The Series 3 originally comes with a 28Amp Lucas 16ACR alternator, and this is mostly superceded by the 17ACR – a drop-in 35A replacement that everybody seems to use. Well, it’s mostly drop in…
[flickr id=”6796205110″ thumbnail=”small” overlay=”true” size=”medium” group=”” align=”right”]I found out the hard way, when the new alternator chewed through a fan belt in under 20 miles. Further inspection showed that the alternator pulley was about 6mm further forward than on the previous alternator. Much searching on Google revealed that in the cases of those with engine numbers starting 901, 904, 361 or 364, with suffix A or B, a bracket is required. Specifically part ETC4357 or 574855. Everywhere you search for this part will offer it for the best part of £200. If you’re unsure what your engine number is, look on the left hand side of the block, just behind the face that the water pump mounts on, and just below the first exhaust port. Scrub it clean, wedge your head into the engine bay, and get the number. A list of prefix and types can be found at http://www.glencoyne.co.uk/engno.htm if you’re also interested.
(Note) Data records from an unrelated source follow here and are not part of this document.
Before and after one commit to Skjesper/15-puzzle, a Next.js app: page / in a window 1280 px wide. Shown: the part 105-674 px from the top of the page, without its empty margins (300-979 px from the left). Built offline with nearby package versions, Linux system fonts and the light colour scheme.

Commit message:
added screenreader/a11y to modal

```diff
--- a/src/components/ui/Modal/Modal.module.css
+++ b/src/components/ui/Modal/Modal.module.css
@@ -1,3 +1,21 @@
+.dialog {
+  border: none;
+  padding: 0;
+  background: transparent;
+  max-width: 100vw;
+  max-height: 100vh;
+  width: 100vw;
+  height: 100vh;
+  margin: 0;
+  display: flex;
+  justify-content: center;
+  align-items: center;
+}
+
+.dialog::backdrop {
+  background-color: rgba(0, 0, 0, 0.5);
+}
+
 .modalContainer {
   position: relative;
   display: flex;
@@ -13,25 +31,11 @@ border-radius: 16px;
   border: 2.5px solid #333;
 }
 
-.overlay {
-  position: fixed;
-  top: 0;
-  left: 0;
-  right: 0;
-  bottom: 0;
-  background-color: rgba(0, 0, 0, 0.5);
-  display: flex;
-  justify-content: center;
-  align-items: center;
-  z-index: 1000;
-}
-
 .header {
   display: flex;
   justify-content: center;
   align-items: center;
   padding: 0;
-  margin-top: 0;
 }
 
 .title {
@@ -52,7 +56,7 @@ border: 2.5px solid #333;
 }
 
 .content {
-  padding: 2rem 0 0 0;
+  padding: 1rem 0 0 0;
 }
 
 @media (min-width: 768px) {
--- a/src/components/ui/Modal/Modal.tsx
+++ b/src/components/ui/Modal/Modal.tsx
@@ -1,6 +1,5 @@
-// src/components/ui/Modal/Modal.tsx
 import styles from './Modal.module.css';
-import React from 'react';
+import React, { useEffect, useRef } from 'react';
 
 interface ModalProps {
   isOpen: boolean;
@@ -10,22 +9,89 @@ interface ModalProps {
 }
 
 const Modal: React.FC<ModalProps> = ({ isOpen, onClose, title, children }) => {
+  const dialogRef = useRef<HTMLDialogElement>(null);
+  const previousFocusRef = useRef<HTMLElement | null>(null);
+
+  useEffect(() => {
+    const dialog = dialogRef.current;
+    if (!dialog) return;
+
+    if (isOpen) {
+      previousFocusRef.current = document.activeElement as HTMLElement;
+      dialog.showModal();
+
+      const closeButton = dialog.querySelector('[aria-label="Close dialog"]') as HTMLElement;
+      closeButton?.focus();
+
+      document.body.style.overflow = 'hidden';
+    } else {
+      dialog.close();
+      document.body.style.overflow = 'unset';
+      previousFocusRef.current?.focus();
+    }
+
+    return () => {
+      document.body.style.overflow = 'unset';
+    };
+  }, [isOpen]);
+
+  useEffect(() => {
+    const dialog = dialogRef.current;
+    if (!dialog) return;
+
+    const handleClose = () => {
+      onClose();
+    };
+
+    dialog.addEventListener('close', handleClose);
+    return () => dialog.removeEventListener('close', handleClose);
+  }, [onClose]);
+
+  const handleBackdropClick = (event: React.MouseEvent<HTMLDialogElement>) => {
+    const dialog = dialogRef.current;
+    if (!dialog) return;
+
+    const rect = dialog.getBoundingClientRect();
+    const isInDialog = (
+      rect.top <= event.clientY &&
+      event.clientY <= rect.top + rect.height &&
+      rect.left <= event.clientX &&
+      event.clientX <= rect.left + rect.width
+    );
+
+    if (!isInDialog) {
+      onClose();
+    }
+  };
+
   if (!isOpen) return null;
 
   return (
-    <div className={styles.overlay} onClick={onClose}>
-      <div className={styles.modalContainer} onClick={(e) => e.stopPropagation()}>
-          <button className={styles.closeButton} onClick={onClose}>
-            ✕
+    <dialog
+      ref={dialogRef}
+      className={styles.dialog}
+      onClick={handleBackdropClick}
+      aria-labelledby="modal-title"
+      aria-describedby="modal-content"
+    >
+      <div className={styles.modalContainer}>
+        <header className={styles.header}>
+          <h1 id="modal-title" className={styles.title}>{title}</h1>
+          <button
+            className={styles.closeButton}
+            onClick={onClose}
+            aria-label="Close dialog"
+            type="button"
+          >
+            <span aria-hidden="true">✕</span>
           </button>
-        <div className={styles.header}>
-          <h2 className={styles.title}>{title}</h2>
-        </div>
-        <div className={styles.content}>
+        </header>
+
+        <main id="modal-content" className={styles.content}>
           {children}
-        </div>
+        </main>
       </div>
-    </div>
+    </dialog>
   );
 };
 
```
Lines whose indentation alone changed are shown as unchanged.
[flickr id=”6942321385″ thumbnail=”small” overlay=”true” size=”large” group=”” align=”left”] Unsure about where to go from here, at 9.30pm I got in touch with Dom at LR Series, who replied within 15 minutes. Talk about customer service! He advised that a second hand part is available at a much lower cost if you order it on their website and let them quote for the part. Suffice to say, not only was the part much *much* cheaper, it was also express couriered up and will be at home in less than 24 hours. This, your honour, is the solution to the bracket-for-slightly-less-common-engines problem, and how you make loyal customers 🙂